◆ Exercise goal
Taking each line of the records in turn, count those containing "size" and report only the number.

Screenshot and code edit data
· · ·
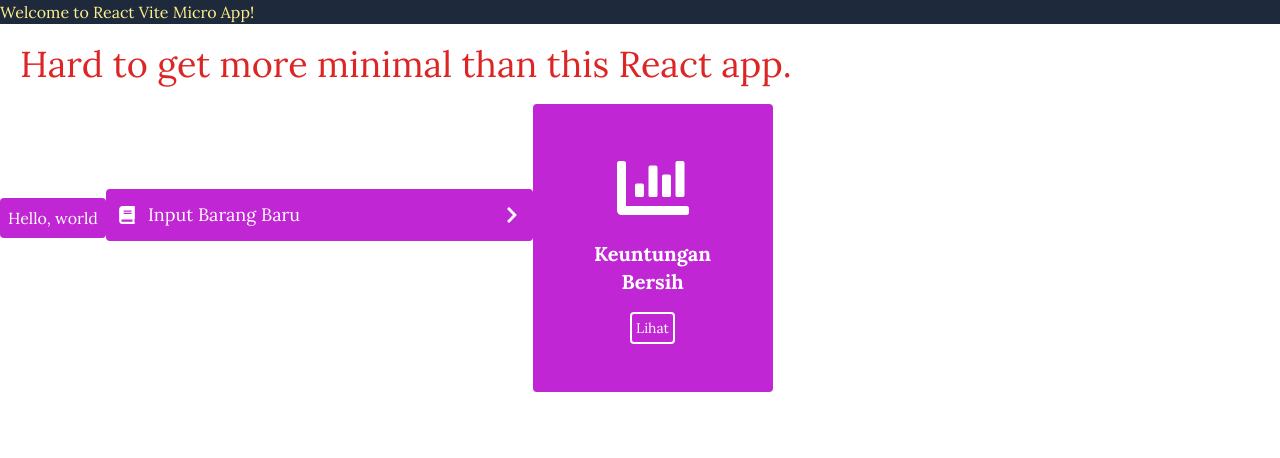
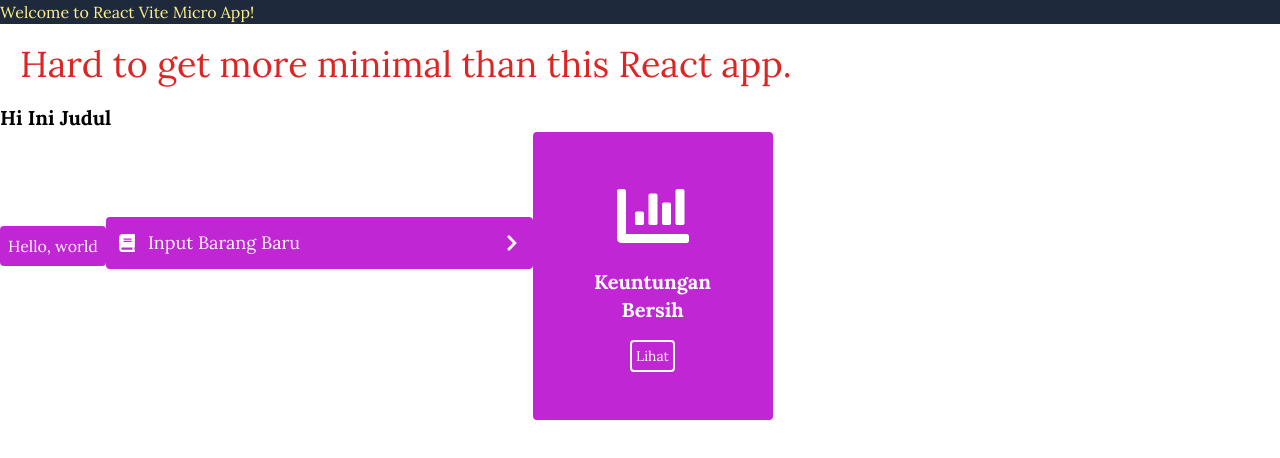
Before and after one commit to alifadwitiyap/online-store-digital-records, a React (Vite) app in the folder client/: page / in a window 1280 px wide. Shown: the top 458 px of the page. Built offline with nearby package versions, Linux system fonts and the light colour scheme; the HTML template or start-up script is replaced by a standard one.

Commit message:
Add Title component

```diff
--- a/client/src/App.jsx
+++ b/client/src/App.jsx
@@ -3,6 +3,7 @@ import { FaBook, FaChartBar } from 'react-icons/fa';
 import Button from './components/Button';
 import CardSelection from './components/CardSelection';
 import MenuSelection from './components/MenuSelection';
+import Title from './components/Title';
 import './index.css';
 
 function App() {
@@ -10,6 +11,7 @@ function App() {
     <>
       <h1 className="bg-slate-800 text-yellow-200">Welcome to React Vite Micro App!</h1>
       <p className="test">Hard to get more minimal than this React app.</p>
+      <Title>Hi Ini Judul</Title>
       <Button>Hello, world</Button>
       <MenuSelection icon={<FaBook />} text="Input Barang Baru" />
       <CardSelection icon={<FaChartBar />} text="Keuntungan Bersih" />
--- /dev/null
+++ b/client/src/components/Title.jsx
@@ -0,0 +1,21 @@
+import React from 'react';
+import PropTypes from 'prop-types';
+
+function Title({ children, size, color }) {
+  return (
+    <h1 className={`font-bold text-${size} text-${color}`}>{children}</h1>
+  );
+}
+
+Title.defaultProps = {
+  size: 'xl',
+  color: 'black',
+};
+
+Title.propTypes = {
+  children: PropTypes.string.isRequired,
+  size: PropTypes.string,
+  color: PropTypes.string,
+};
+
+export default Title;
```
· · ·
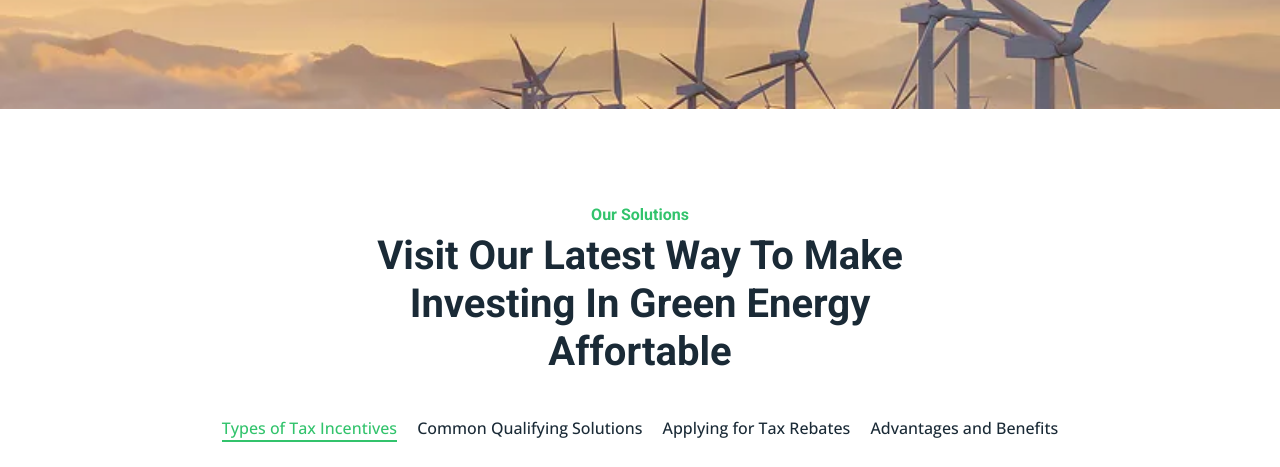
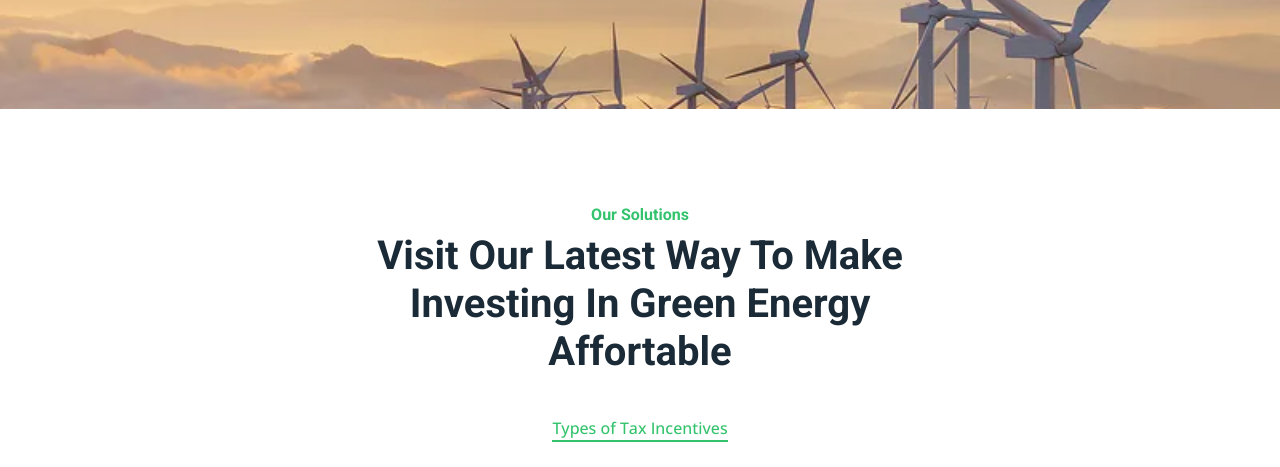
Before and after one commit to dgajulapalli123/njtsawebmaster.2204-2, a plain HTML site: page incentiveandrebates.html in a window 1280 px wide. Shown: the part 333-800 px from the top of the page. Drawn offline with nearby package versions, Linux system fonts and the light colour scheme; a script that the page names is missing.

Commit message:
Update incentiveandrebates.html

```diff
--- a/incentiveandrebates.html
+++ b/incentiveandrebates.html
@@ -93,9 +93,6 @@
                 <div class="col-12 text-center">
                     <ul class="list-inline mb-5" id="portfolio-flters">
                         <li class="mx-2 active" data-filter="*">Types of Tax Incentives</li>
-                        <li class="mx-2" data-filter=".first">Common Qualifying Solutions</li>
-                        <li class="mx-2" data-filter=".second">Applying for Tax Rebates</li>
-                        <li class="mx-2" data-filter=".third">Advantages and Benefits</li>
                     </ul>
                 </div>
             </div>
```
· · ·
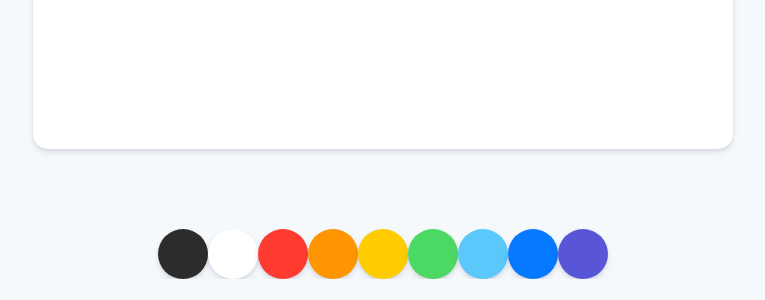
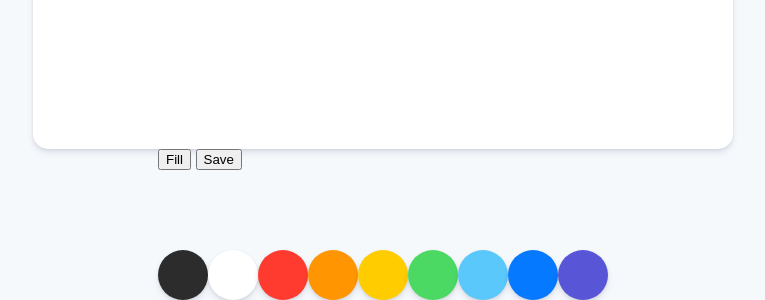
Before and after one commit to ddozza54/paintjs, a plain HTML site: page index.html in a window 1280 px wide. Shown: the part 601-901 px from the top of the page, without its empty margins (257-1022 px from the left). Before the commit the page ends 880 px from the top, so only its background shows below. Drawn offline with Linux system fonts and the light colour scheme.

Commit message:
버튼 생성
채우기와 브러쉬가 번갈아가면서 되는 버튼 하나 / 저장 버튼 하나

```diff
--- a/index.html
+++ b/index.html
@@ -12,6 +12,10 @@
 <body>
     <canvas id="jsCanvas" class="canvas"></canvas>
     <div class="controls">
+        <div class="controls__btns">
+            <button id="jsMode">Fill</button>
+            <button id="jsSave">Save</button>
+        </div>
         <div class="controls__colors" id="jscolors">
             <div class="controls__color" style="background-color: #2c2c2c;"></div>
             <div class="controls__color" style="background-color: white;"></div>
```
· · ·
◆ Reply to the task
4